<<<<

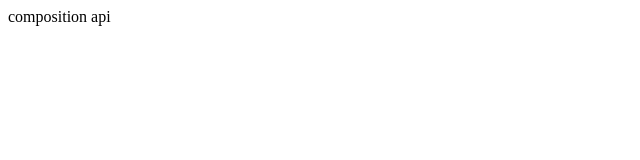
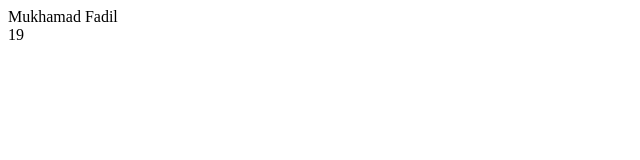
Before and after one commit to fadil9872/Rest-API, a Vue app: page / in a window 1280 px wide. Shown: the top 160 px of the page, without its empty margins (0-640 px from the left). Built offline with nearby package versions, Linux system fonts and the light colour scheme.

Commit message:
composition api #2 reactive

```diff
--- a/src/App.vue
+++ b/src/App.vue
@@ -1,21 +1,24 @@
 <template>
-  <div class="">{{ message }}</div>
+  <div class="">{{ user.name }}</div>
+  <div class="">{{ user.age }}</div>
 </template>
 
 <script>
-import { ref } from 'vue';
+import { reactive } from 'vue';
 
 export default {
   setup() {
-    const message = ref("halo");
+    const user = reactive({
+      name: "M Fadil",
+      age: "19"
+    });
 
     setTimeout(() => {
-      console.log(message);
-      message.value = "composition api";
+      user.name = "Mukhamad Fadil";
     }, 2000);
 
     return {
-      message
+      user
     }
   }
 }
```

>>>>

> Exercise brief
A verbatim copy of the entries, stripped of pictures, should be produced.

> Solved problem
Before and after one commit to fadil9872/Rest-API, a Vue app: page / in a window 1280 px wide. Shown: the top 160 px of the page, without its empty margins (0-640 px from the left). Built offline with nearby package versions, Linux system fonts and the light colour scheme.

Commit message:
composition api #2 reactive

```diff
--- a/src/App.vue
+++ b/src/App.vue
@@ -1,21 +1,24 @@
 <template>
-  <div class="">{{ message }}</div>
+  <div class="">{{ user.name }}</div>
+  <div class="">{{ user.age }}</div>
 </template>
 
 <script>
-import { ref } from 'vue';
+import { reactive } from 'vue';
 
 export default {
   setup() {
-    const message = ref("halo");
+    const user = reactive({
+      name: "M Fadil",
+      age: "19"
+    });
 
     setTimeout(() => {
-      console.log(message);
-      message.value = "composition api";
+      user.name = "Mukhamad Fadil";
     }, 2000);
 
     return {
-      message
+      user
     }
   }
 }
```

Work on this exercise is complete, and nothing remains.